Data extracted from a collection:

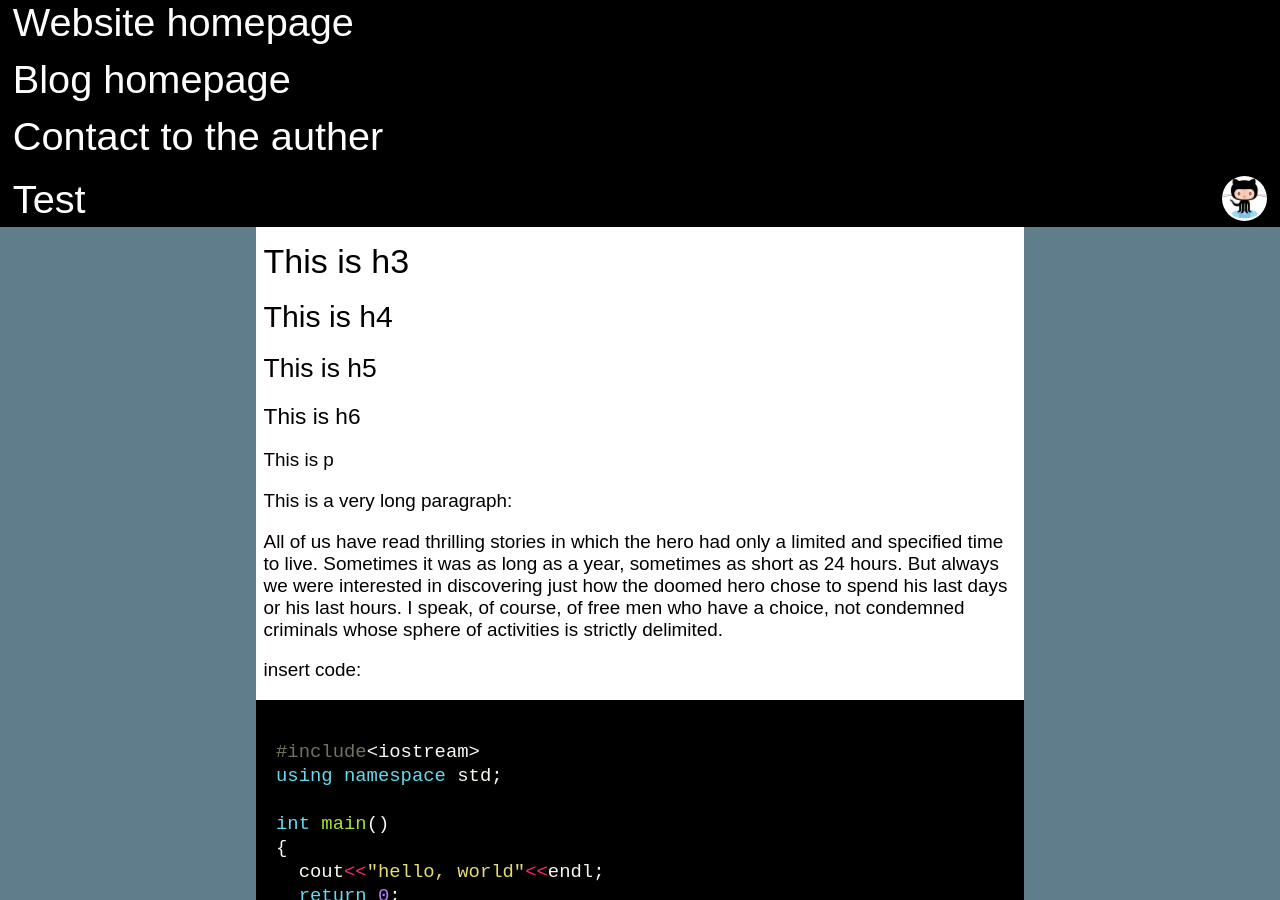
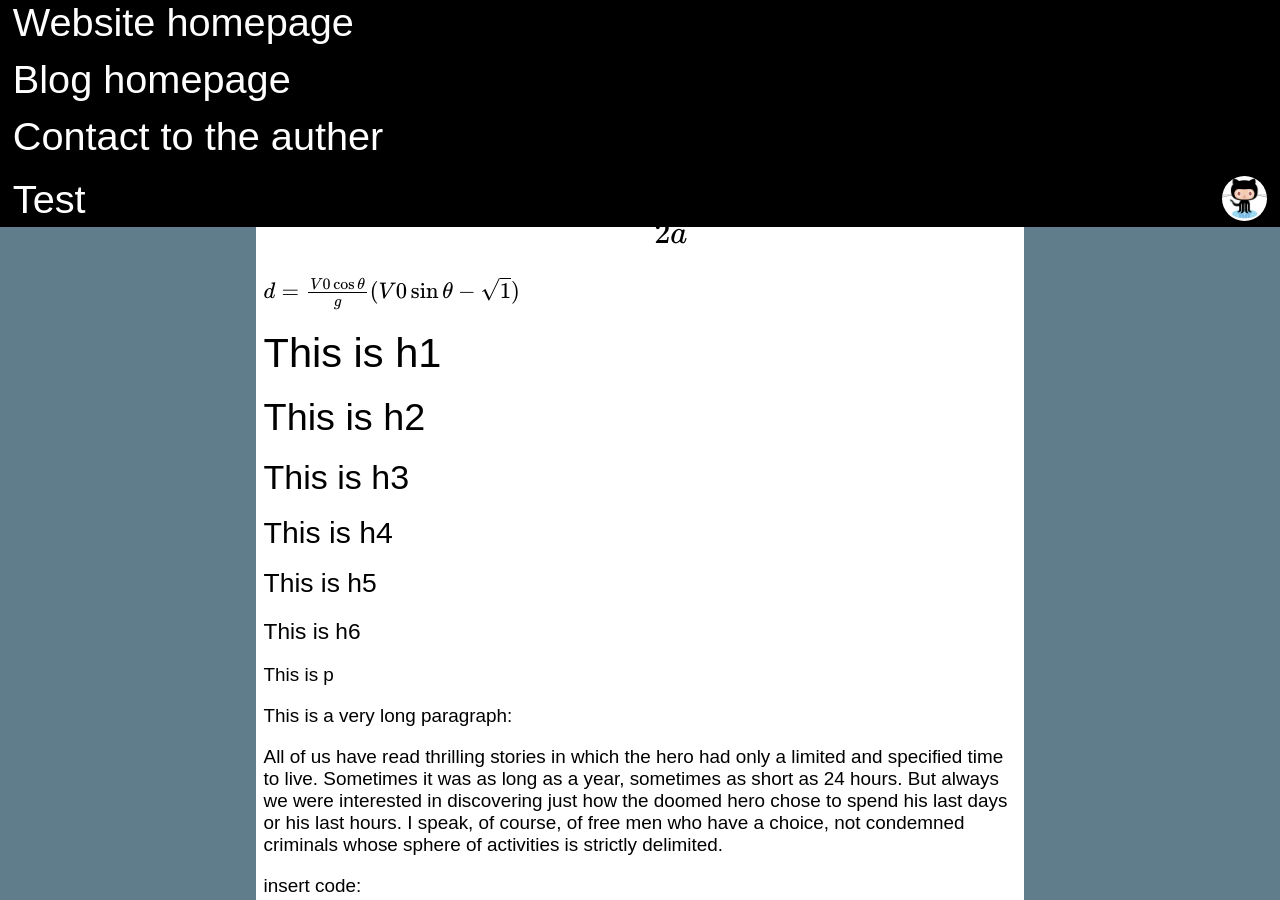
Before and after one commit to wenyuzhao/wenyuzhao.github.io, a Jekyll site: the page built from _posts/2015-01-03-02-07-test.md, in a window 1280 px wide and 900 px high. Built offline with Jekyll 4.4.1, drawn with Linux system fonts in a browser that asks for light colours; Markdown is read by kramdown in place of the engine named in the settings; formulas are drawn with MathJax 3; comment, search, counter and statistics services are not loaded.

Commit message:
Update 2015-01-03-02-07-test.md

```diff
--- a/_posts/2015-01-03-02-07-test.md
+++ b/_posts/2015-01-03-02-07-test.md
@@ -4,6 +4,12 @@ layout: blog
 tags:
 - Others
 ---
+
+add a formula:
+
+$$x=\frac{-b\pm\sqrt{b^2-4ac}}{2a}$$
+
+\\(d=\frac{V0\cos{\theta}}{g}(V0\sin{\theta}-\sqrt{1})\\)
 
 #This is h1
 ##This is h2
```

YOUR OBJECTIVE: Copy out the entries verbatim and leave the images out.

ANSWER SECTION:
Before and after one commit to wenyuzhao/wenyuzhao.github.io, a Jekyll site: the page built from _posts/2015-01-03-02-07-test.md, in a window 1280 px wide and 900 px high. Built offline with Jekyll 4.4.1, drawn with Linux system fonts in a browser that asks for light colours; Markdown is read by kramdown in place of the engine named in the settings; formulas are drawn with MathJax 3; comment, search, counter and statistics services are not loaded.

Commit message:
Update 2015-01-03-02-07-test.md

```diff
--- a/_posts/2015-01-03-02-07-test.md
+++ b/_posts/2015-01-03-02-07-test.md
@@ -4,6 +4,12 @@ layout: blog
 tags:
 - Others
 ---
+
+add a formula:
+
+$$x=\frac{-b\pm\sqrt{b^2-4ac}}{2a}$$
+
+\\(d=\frac{V0\cos{\theta}}{g}(V0\sin{\theta}-\sqrt{1})\\)
 
 #This is h1
 ##This is h2
```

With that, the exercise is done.